Because whether I like it or not, people look at me as the guy from Underoath.
So, when Sleepwave’s [first album] was about to come out, it was like, “Oh, the guy who used to be in that band Underoath is putting out a record.” People wanted to hear what they’ve fallen in love with about me, which is normally heavier songs, and I don’t want to do that with Sleepwave. I still kinda had to keep my foot in that door, because I didn’t know how to make a full leap without feeling like I was gonna bum a bunch of people out.
I was halfway through writing this next Sleepwave record when we started rehearsing for Underoath. Then I was like, “Okay, if Underoath is back, people aren’t going to be offended if I just do what I want with this other band.” So there’s no more, “The guy from Underoath isn’t doing [heavy] music anymore, he’s doing this.”
I think what’s exciting for Sleepwave’s second record, which I’m working on all summer long, is that I get to do exactly what I want to do, because Underoath is a band.
No one can give me shit if I make a really chill rock record that’s not some in-your-face thing, because I still have another band like that.
There’s that part of me that’s a huge fan of Radiohead, Coldplay, Sigur Ros—all that kind of stuff. And then the Strokes, Foo Fighters, Nirvana—all the stuff that I’ve written in the past that has a little bit more of that side of rock that I’ve never felt okay releasing because it is so different from the way I write with Underoath. Now, I feel like those restrictions have been lifted. I can do all my heavy stuff with one band and I can experiment and go crazy with the other.
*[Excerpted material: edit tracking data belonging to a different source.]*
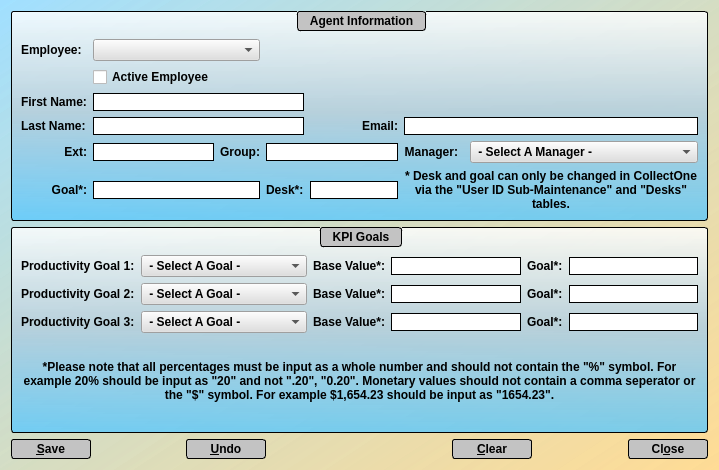
Above: agent_maintenance.ui from jakesb27/Manager_KPI_Tracker before the change. Below: the same form after it.
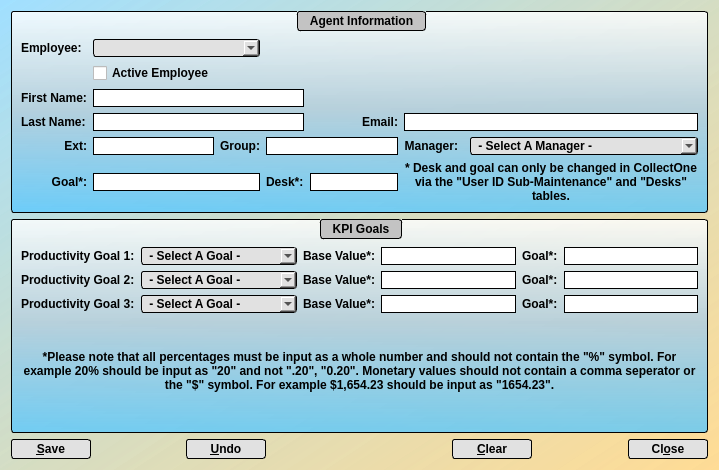
That is the form after the change. Icons and pictures are not drawn.

Diff of the .ui file:
```diff
--- a/agent_maintenance.ui
+++ b/agent_maintenance.ui
@@ -44,9 +44,6 @@
 	font: 11pt &quot;Corbel&quot;;
 	font-weight: bold;
 }
-QComboBox{
-	background-color: rgb(223, 223, 223);
-}
 QLineEdit{
 	border: 1px solid black;
 	font: 10pt &quot;MS Shell Dlg 2&quot;;
@@ -63,7 +60,7 @@
 	padding: 2px;
 	padding-left: 13px;
 	padding-right: 13px;
-	background-color: rgb(195, 195, 195);
+	background-color: rgb(225, 225, 225);
 	font: 11pt &quot;Corbel&quot;;
 	font-weight: bold;
 }
@@ -87,6 +84,21 @@
 	background-color: rgb(175, 175, 175);
 	font: 11pt &quot;Corbel&quot;;
 	font-weight: bold;
+}
+QComboBox{
+	border: 1px solid black;
+	border-radius: 3px;
+	background-color: rgb(225, 225, 225);
+}
+QComboBox::hover{
+	border: 2px solid black;
+	border-radius: 3px;
+	background-color: rgb(200, 200, 200);
+}
+QComboBox::pressed{
+	border: 2px solid black;
+	border-radius: 3px;
+	background-color: rgb(175, 175, 175);
 }</string>
   </property>
   <layout class="QGridLayout" name="gridLayout_2">
```
Left out of the diff: 2 changed lines with no effect on the pictures.
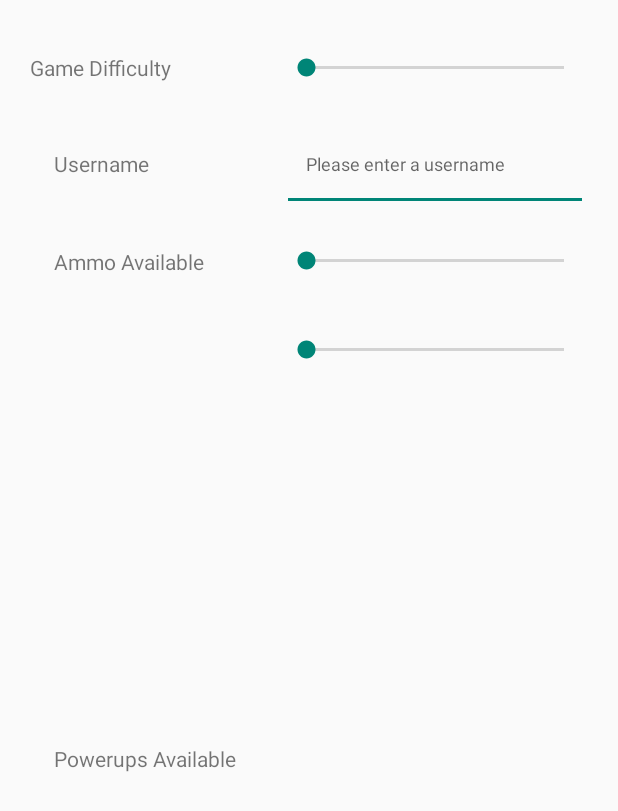
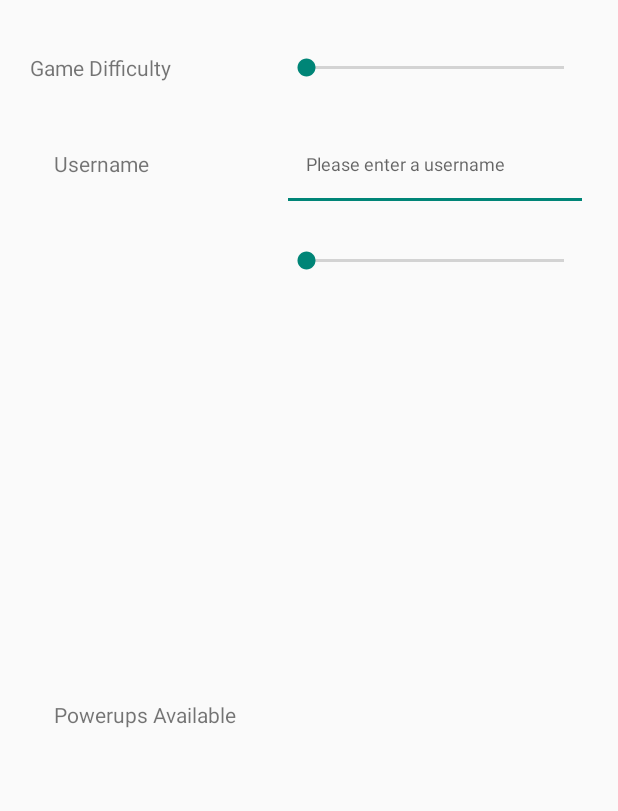
Before and after one commit to ggarofalo1/spaceInvaderApp, an Android app: the layout fragment_settings.xml on its own in the app's theme, with its tools: preview values and no code run, on a phone screen of 412 x 824 dp. Shown: the top 811 px of the screen. Run offline under Robolectric (Android 15) with nearby library versions, the phone set to English and light mode, and no system bars.

Commit message:
Removed ammo from options menu.

```diff
--- a/app/src/main/java/com/spaceisgreat/www/invaderapp/GameSurface.java
+++ b/app/src/main/java/com/spaceisgreat/www/invaderapp/GameSurface.java
@@ -23,8 +23,6 @@ import android.util.Log;
 import android.view.WindowManager;
 import android.widget.Toast;
 
-import java.util.Random;
-
 /*
 simulates the surface of the game is an extension of surface view
  */
@@ -37,7 +35,6 @@ public class GameSurface extends SurfaceView implements SurfaceHolder.Callback {
     private Context context;
 
     private static int theDifficulty = 0;
-    private static int numAmmo = 1000;
     private static int numSupers = 2;
     private static int numRocks = 2;
     private static String theUsername = "";
@@ -271,7 +268,7 @@ public class GameSurface extends SurfaceView implements SurfaceHolder.Callback {
         }
     }
 
-    public void updateSettings(int difficulty, int powerups, int ammo, String username) {
+    public void updateSettings(int difficulty, int powerups, String username) {
         theDifficulty = difficulty;
         if (theDifficulty == 0) {
             numRocks = 2;
@@ -282,7 +279,6 @@ public class GameSurface extends SurfaceView implements SurfaceHolder.Callback {
         }
 
         numSupers = powerups;
-        numAmmo = ammo;
         theUsername = username;
     }
 
--- a/app/src/main/res/layout/fragment_settings.xml
+++ b/app/src/main/res/layout/fragment_settings.xml
@@ -67,34 +67,6 @@
         android:textSize="12sp" />
 
     <TextView
-        android:id="@+id/ammoTextView"
-        android:layout_width="wrap_content"
-        android:layout_height="wrap_content"
-        android:paddingLeft="@dimen/activity_horizontal_margin"
-        android:paddingTop="@dimen/activity_vertical_margin"
-        android:paddingRight="@dimen/activity_horizontal_margin"
-        android:paddingBottom="@dimen/activity_vertical_margin"
-        android:layout_row="2"
-        android:layout_column="0"
-        android:layout_gravity="right|center_vertical"
-        android:ems="10"
-        android:inputType="textPersonName"
-        android:text="@string/ammo" />
-
-    <SeekBar
-        android:id="@+id/ammoSeekbar"
-        android:layout_width="wrap_content"
-        android:layout_height="wrap_content"
-        android:paddingLeft="@dimen/activity_horizontal_margin"
-        android:paddingTop="@dimen/activity_vertical_margin"
-        android:paddingRight="@dimen/activity_horizontal_margin"
-        android:paddingBottom="@dimen/activity_vertical_margin"
-        android:layout_row="2"
-        android:layout_column="1"
-        android:layout_gravity="fill_horizontal"
-        android:max="100" />
-
-    <TextView
         android:id="@+id/powerupTextView"
         android:layout_width="wrap_content"
         android:layout_height="wrap_content"
```
Also changed, not shown: app/src/main/java/com/spaceisgreat/www/invaderapp/SettingsDialogFragment.java (+1 -22 lines).
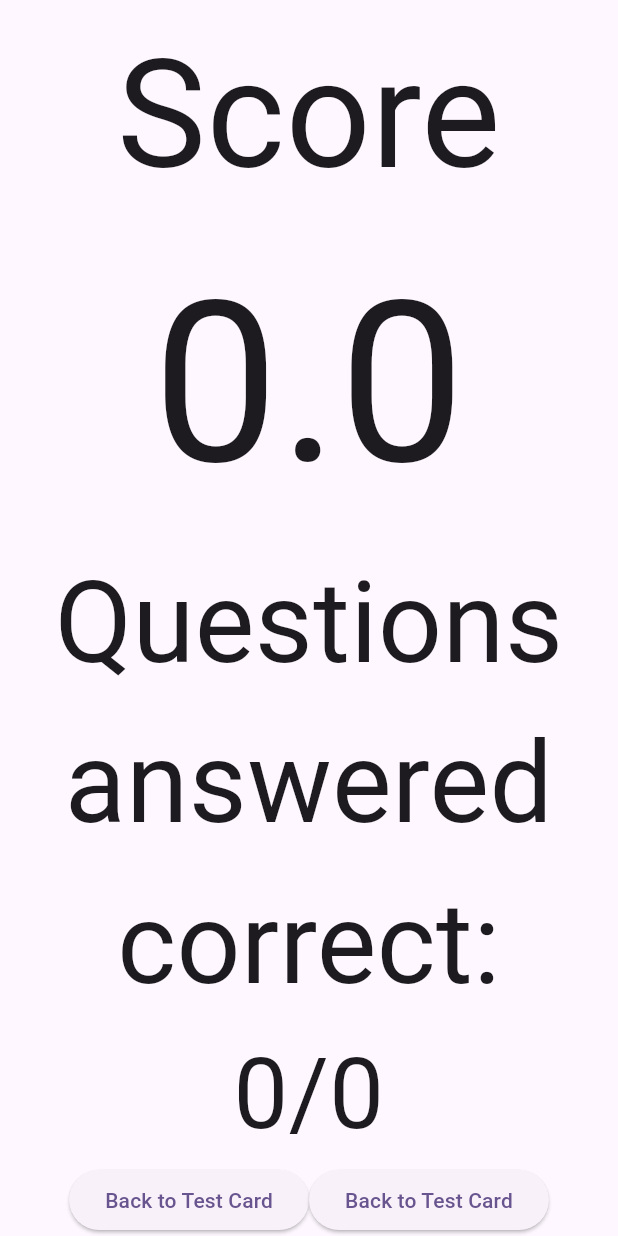
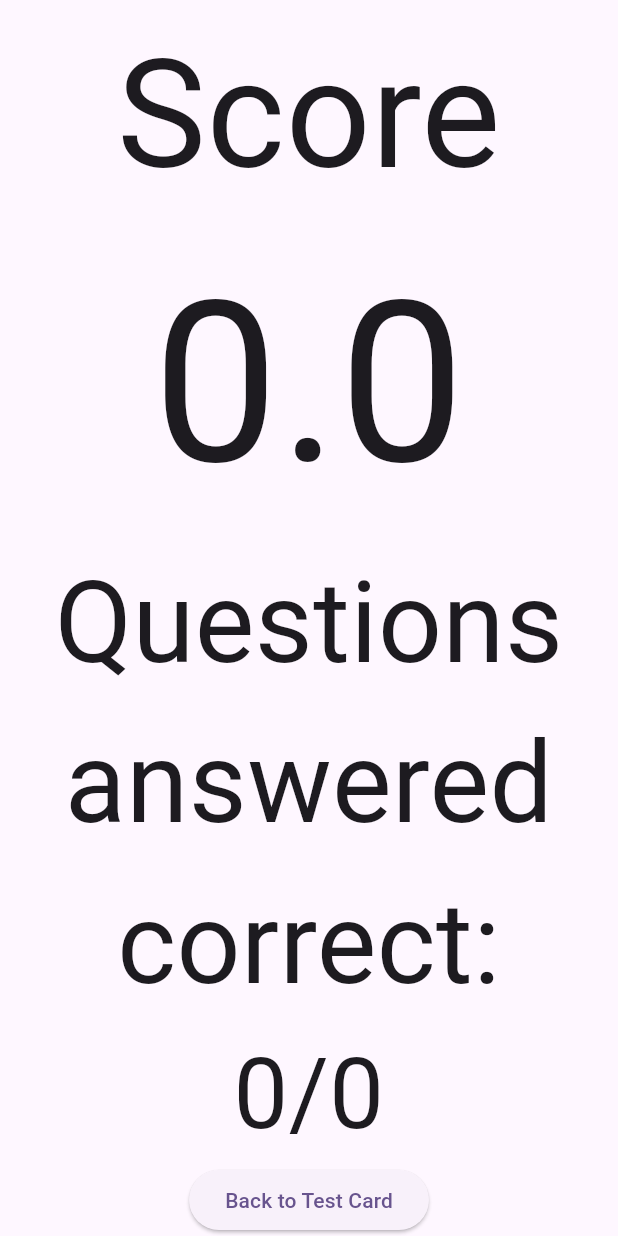
Before and after one commit to GABETROLL/HootHub, a Flutter app: the TestSoloResults widget shown alone on an empty page, opened directly with empty values, scrolled down 138 dp, on a phone screen of 412 x 824 dp. Run offline on Flutter 3.47's test engine with Material 3 defaults, Android fonts, the phone set to English and light mode, and no system bars; our stand-ins replace cloud_firestore, firebase_auth, firebase_core, firebase_storage, image_picker, timer_count_down; accounts and stored records are empty.

Commit message:
Remove second button in test results screen

```diff
--- a/hoothub/lib/screens/play_test_solo/test_results.dart
+++ b/hoothub/lib/screens/play_test_solo/test_results.dart
@@ -44,12 +44,6 @@ class TestSoloResults extends StatelessWidget {
               },
               child: const Text('Back to Test Card'),
             ),
-            ElevatedButton(
-              onPressed: () {
-                Navigator.pop(context);
-              },
-              child: const Text('Back to Test Card'),
-            ),
           ],
         ),
       ],
```
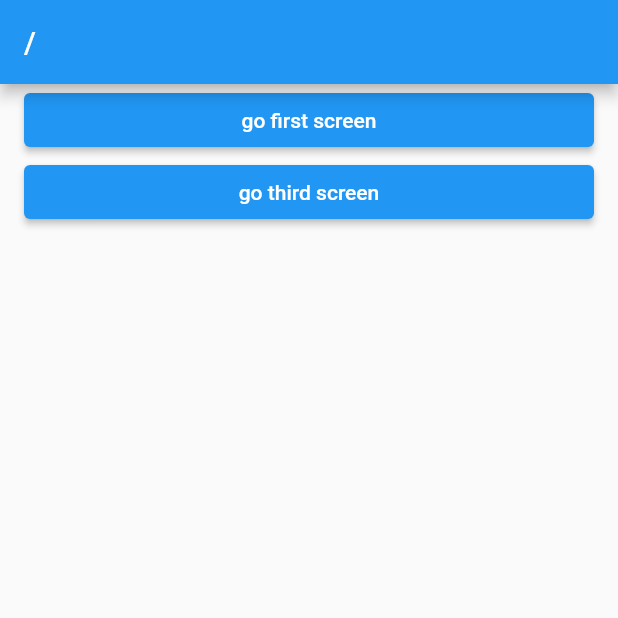
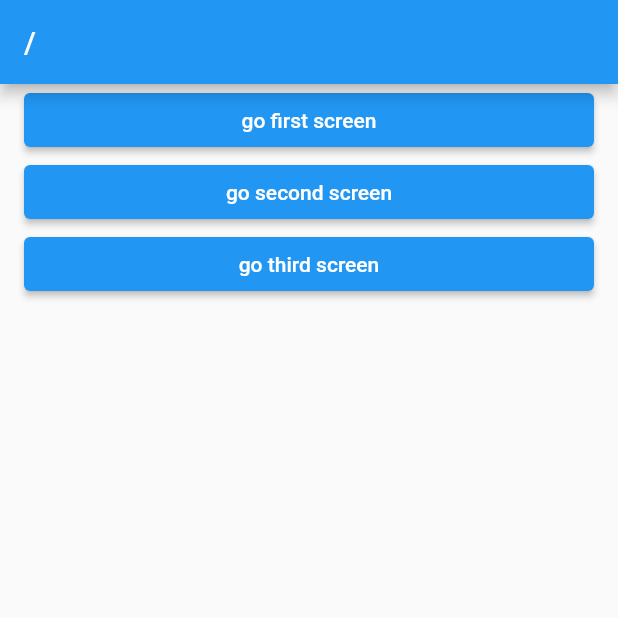
Before and after one commit to qwq140/go_router_actual, a Flutter app: the screen it shows after launch, on a phone screen of 412 x 824 dp, the top half of it. Run offline on Flutter 3.47's test engine with Material 2 defaults, Android fonts, the phone set to English and light mode, and no system bars; our stand-ins replace go_router.

```diff
--- a/lib/main.dart
+++ b/lib/main.dart
@@ -25,6 +25,7 @@ class MyApp extends StatelessWidget {
                 routes: [
                   GoRoute(
                       path: 'second',
+                      name: SecondScreen.routeName,
                       builder: (context, state) => const SecondScreen(),
                       routes: [
                         GoRoute(
--- a/lib/screen/home_screen.dart
+++ b/lib/screen/home_screen.dart
@@ -1,6 +1,7 @@
 import 'package:flutter/material.dart';
 import 'package:go_router/go_router.dart';
 import 'package:go_router_actual/layout/defualt_layout.dart';
+import 'package:go_router_actual/screen/second_screen.dart';
 import 'package:go_router_actual/screen/third_screen.dart';
 
 class HomeScreen extends StatelessWidget {
@@ -20,6 +21,12 @@ class HomeScreen extends StatelessWidget {
           ),
           ElevatedButton(
             onPressed: () {
+              context.goNamed(SecondScreen.routeName);
+            },
+            child: Text('go second screen'),
+          ),
+          ElevatedButton(
+            onPressed: () {
               context.goNamed(ThirdScreen.routeName);
             },
             child: Text('go third screen'),
```
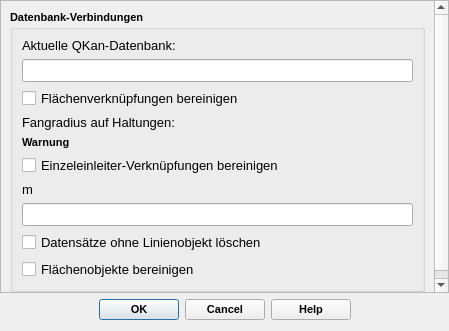
Qt form qkan/linkflaechen/res/application_updatelinks.ui (SonkeHoffmann/QKan-1) before a commit.
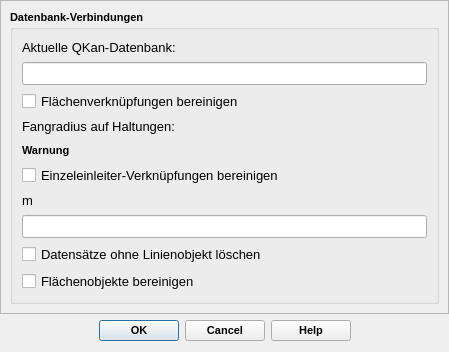
The same form after that commit.

```diff
--- a/qkan/linkflaechen/res/application_updatelinks.ui
+++ b/qkan/linkflaechen/res/application_updatelinks.ui
@@ -7,19 +7,19 @@
     <x>0</x>
     <y>0</y>
     <width>449</width>
-    <height>331</height>
+    <height>352</height>
    </rect>
   </property>
   <property name="minimumSize">
    <size>
-    <width>250</width>
+    <width>280</width>
     <height>150</height>
    </size>
   </property>
   <property name="maximumSize">
    <size>
     <width>16777215</width>
-    <height>331</height>
+    <height>370</height>
    </size>
   </property>
   <property name="font">
@@ -51,7 +51,7 @@
         <x>0</x>
         <y>0</y>
         <width>447</width>
-        <height>291</height>
+        <height>312</height>
        </rect>
       </property>
       <layout class="QVBoxLayout" name="verticalLayout_3">
```
Left out of the diff: 2 changed lines with no effect on the pictures.
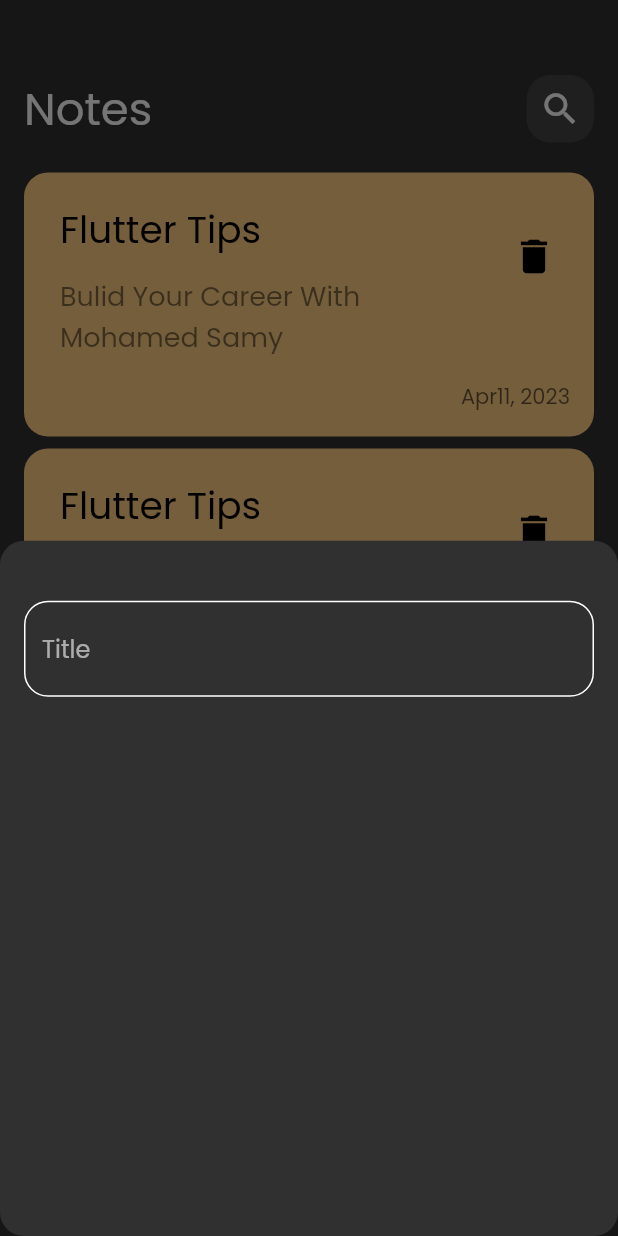
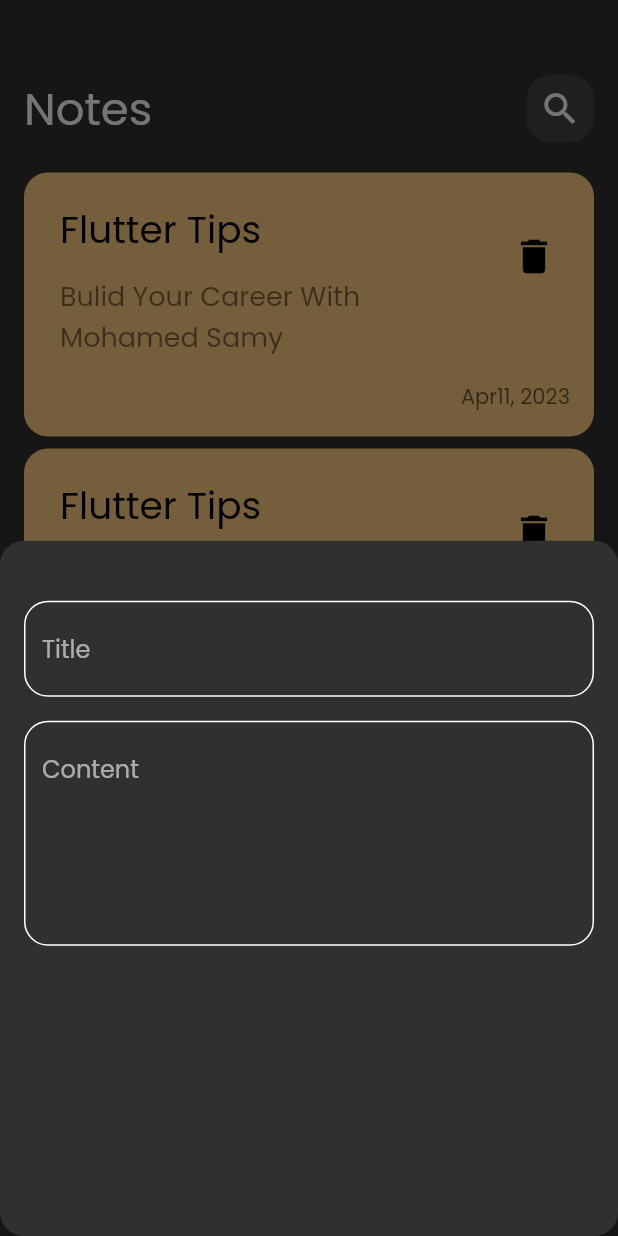
Before and after one commit to MahamedMahgoub/Notes-App, a Flutter app: the screen it shows after launch, after a tap on the "add" icon, on a phone screen of 412 x 824 dp. Run offline on Flutter 3.47's test engine with Material 2 defaults, Android fonts, the phone set to English and light mode, and no system bars.

Commit message:
add field to notes buttom sheet

```diff
--- a/lib/views/widegts/add_note_sheet.dart
+++ b/lib/views/widegts/add_note_sheet.dart
@@ -10,9 +10,15 @@ class AddNoteSheet extends StatelessWidget {
     return Column(
       children: const [
         Padding(
-          padding: EdgeInsets.only(top: 40, left: 16, right: 16),
-          child: CustomTextField(),
+          padding: EdgeInsets.only(top: 40, bottom: 16),
+          child: CustomTextField(
+            hint: 'Title',
+          ),
         ),
+        CustomTextField(
+          hint: 'Content',
+          maxLines: 5,
+        )
       ],
     );
   }
--- a/lib/views/widegts/custom_text_field.dart
+++ b/lib/views/widegts/custom_text_field.dart
@@ -2,16 +2,21 @@ import 'package:flutter/material.dart';
 import 'package:notes_app/constants.dart';
 
 class CustomTextField extends StatelessWidget {
-  const CustomTextField({super.key});
-
+  const CustomTextField({super.key, required this.hint, this.maxLines = 1});
+  final String hint;
+  final int maxLines;
   @override
   Widget build(BuildContext context) {
-    return TextField(
-      cursorColor: kPrimaryColor,
-      decoration: InputDecoration(
-        hintText: 'Title',
-        enabledBorder: bulidBorder(),
-        focusedBorder: bulidBorder(color: kPrimaryColor),
+    return Padding(
+      padding: const EdgeInsets.symmetric(horizontal: 16),
+      child: TextField(
+        maxLines: maxLines,
+        cursorColor: kPrimaryColor,
+        decoration: InputDecoration(
+          hintText: hint,
+          enabledBorder: bulidBorder(),
+          focusedBorder: bulidBorder(color: kPrimaryColor),
+        ),
       ),
     );
   }
```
That’s really been exciting for me to finally feel free, because when Underoath had broken up—even though Sleepwave was a different band—I didn’t feel free.
I felt there were parts that I needed to keep in.
Part of you felt obligated to make something heavy.
Yeah, and that Sleepwave record isn’t very heavy, and the way it was mixed and all that stuff, I wasn’t very happy with [it]—you know how first records go—but I was still holding on to something. And now I feel like I can just have fun with it. I think it’s going in a more lighter, artsy-rock direction and Underoath will continue to be heavy.
I really wanted to get [Sleepwave’s new] record out this year, but I was talking with management and friends of management, and we were like, “You know what? Fuck a timeline.” I’m gonna write until I’m really happy with this record and it’ll come out when it comes out. It’ll be either late 2016 or early 2017, I’m sure, but I’m just over [timelines]. And I’m not being lazy—I’m writing more songs for this Sleepwave record than I ever have, and I’m diving deeper because I feel so free. I wanna meet the right producer; I’m gonna release it under a different label—I wanna do it right this time.
[Regarding] some of the songs I wrote before the [Underoath’ tour: I don’t know if they’ll make it on the record because I have such a different headspace now. That Underoath tour was more than just, “Oh, yay, I’m with my friends again.” My mind is just really clear; I can just be in the music now.
Underoath getting back together ultimately helped Sleepwave.
Absolutely. I’m really excited to do more Underoath tours and make more Underoath music, as well, just like I will with Sleepwave. I’ve always been very clear: Underoath will always gonna be what got me where I am, so I’m never gonna neglect that. I’m always gonna be here for that and any time there’s a tour that makes sense—we’re gonna do it. But in the spare time, I’m going to work on Sleepwave stuff and just have fun playing music.
You mentioned you’re going to put out the next Sleepwave record under a new label, not Epitaph?
Yeah, I just did a one-off with Epitaph. Y’know, we just didn’t see things on the same page. It was just kinda like a trial thing for me. There was a lot of miscommunication—I think they’re a great label and they’re great people—but it just is what it is. I don’t know if there is the “right” label out there for anyone, but if you have an opportunity to try something else out, you might as well try it. alt.